We have been sold, my people and I, to be destroyed, to be killed, and to be annihilated. Esther 7:4
At the evening banquet, Queen Esther reveals that she is Jewish, and that Haman has ordered to slaughter of her and all her people. One of the king’s servants then volunteers the information that Haman has built a gallows on which to hang Mordecai, “who spoke up to help the king.” The furious Xerxes orders Haman hanged there instead.
3 Then Queen Esther answered and said, “If I have found favor in your sight, O king, and if it pleases the king, let my life be given me at my petition, and my people at my request. 4 For we have been sold, my people and I, to be destroyed, to be killed, and to be annihilated. Had we been sold as male and female slaves, I would have held my tongue, although the enemy could never compensate for the king’s loss.”
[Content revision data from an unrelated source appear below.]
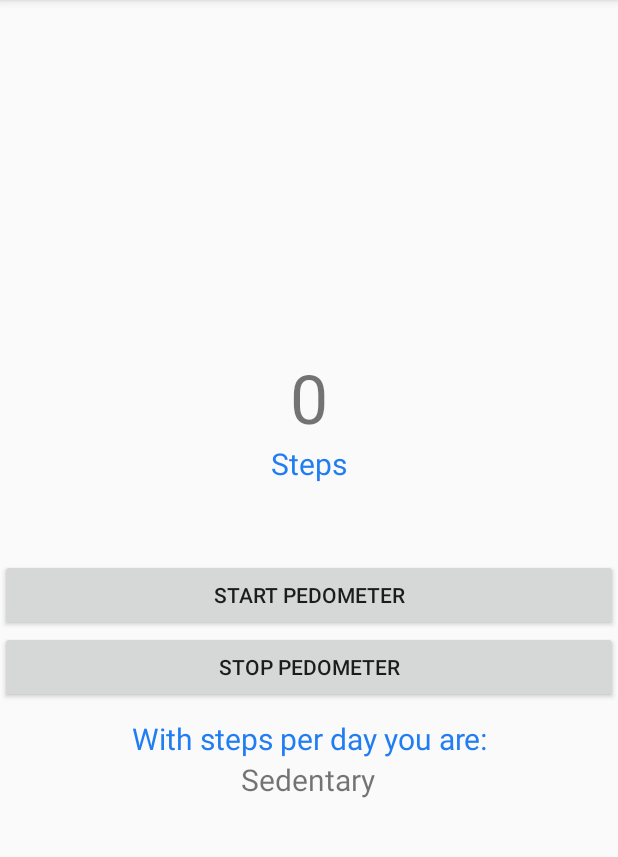
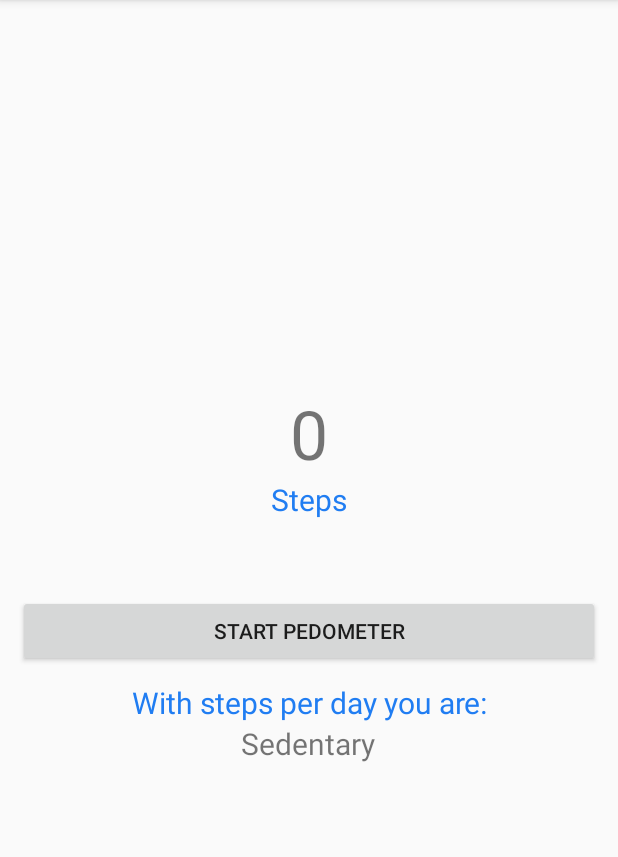
Before and after one commit to vikaspal210/StepCounter, an Android app: the fragment stepFragment shown on its own in the app's theme, after a tap on "START PEDOMETER", on a phone screen of 412 x 824 dp, the part 84-941 px from its top. Run offline under Robolectric (Android 15) with nearby library versions, the phone set to English and light mode, and no system bars.

Commit message:
Single button to Stop/Start SensorManager Service.

```diff
--- a/app/src/main/java/com/example/cas/stepcounter/StepFragmentPagerAdapter.java
+++ b/app/src/main/java/com/example/cas/stepcounter/StepFragmentPagerAdapter.java
@@ -22,7 +22,7 @@ public class StepFragmentPagerAdapter extends FragmentPagerAdapter {
     @Override
     public Fragment getItem(int position) {
         if (position == 0) {
-            return new SwipeLeftFragment();
+            return new stepFragment();
         } else if(position==1){
             return new ProgressFragment();
         } else {
--- a/app/src/main/java/com/example/cas/stepcounter/stepFragment.java
+++ b/app/src/main/java/com/example/cas/stepcounter/stepFragment.java
@@ -19,12 +19,13 @@ public class stepFragment extends Fragment implements SensorEventListener, StepL
 
     //constants
     private TextView tview;
-    private Button BtnStart, BtnStop;
+    private Button BtnStart;
 
     private StepDetector simpleStepDetector;
     private SensorManager sensorManager;
     private Sensor accel;
     private int numSteps;
+    private Boolean isOff=true;
 
 
     public stepFragment() {
@@ -46,22 +47,19 @@ public class stepFragment extends Fragment implements SensorEventListener, StepL
         //initialise Text View and Button instances
         tview = (TextView) view.findViewById(R.id.tv_steps);
         BtnStart = (Button) view.findViewById(R.id.btn_start);
-        BtnStop = (Button) view.findViewById(R.id.btn_stop);
 
         //listening for button click
         BtnStart.setOnClickListener(new View.OnClickListener() {
 
             @Override
             public void onClick(View arg0) {
-                numSteps = 0;
-                sensorManager.registerListener(stepFragment.this, accel, SensorManager.SENSOR_DELAY_FASTEST);
-            }
-        });
-        BtnStop.setOnClickListener(new View.OnClickListener() {
-
-            @Override
-            public void onClick(View arg0) {
-                sensorManager.unregisterListener(stepFragment.this);
+                if(isOff) {
+                    numSteps = 0;
+                    sensorManager.registerListener(stepFragment.this, accel, SensorManager.SENSOR_DELAY_FASTEST);
+                    isOff=false;
+                }else{
+                    sensorManager.unregisterListener(stepFragment.this);
+                isOff=true;}
             }
         });
         return view;
@@ -84,7 +82,8 @@ public class stepFragment extends Fragment implements SensorEventListener, StepL
     @Override
     public void step(long timeNs) {
         numSteps++;
-        tview.setText(numSteps + "");
+        int no=numSteps*7;
+        tview.setText(no + "");
     }
 
 }
--- a/app/src/main/res/layout/fragment_step.xml
+++ b/app/src/main/res/layout/fragment_step.xml
@@ -4,7 +4,9 @@
     android:layout_height="match_parent"
     android:gravity="center"
     android:orientation="vertical"
-    tools:context="com.example.cas.stepcounter.stepFragment">
+    tools:context="com.example.cas.stepcounter.stepFragment"
+    android:layout_marginLeft="12dp"
+    android:layout_marginRight="12dp">
 
 
     <TextView
@@ -29,13 +31,6 @@
         android:layout_height="wrap_content"
         android:text="Start Pedometer" />
 
-    <Button
-        android:id="@+id/btn_stop"
-        android:layout_width="match_parent"
-        android:layout_height="wrap_content"
-        android:layout_span="4"
-        android:text="Stop Pedometer" />
-
     <TextView
         android:layout_width="wrap_content"
         android:layout_height="wrap_content"
```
7:3, 4 Esther repeated her address of 5:8 and now added her request. Let my life be given: Esther asks the king to spare her life and the lives of her people. This latter appeal was an impassioned plea to the king in which she also disclosed her true identity to him for the first time. Esther told the king that she and her fellow Jewish people have been sold, referring to Haman’s bribe to the king in 3:9.
… Then the king said, “Hang him on it!” So they hanged Haman on the gallows that he had prepared for Mordecai (9,10)
Haman’s fate Haman’s execution is a pure example of poetic justice. It’s also an example of an OT law principle found in Deut. 19:19. There it specifies if a witness against (accuser of) another is proven to have lied, “then do to him as he intended to do to his brother.” Haman’s lies about the Jews were intended to bring about their deaths. It was just that he should die instead.
–> Neither his rich, high position, nor wife and friends who benefited from him could not save him. Execution is the most terrifying thing.
Let us remember that our God planned and carried out His own execution so that we may live. No wonder, many people find it hard to believe!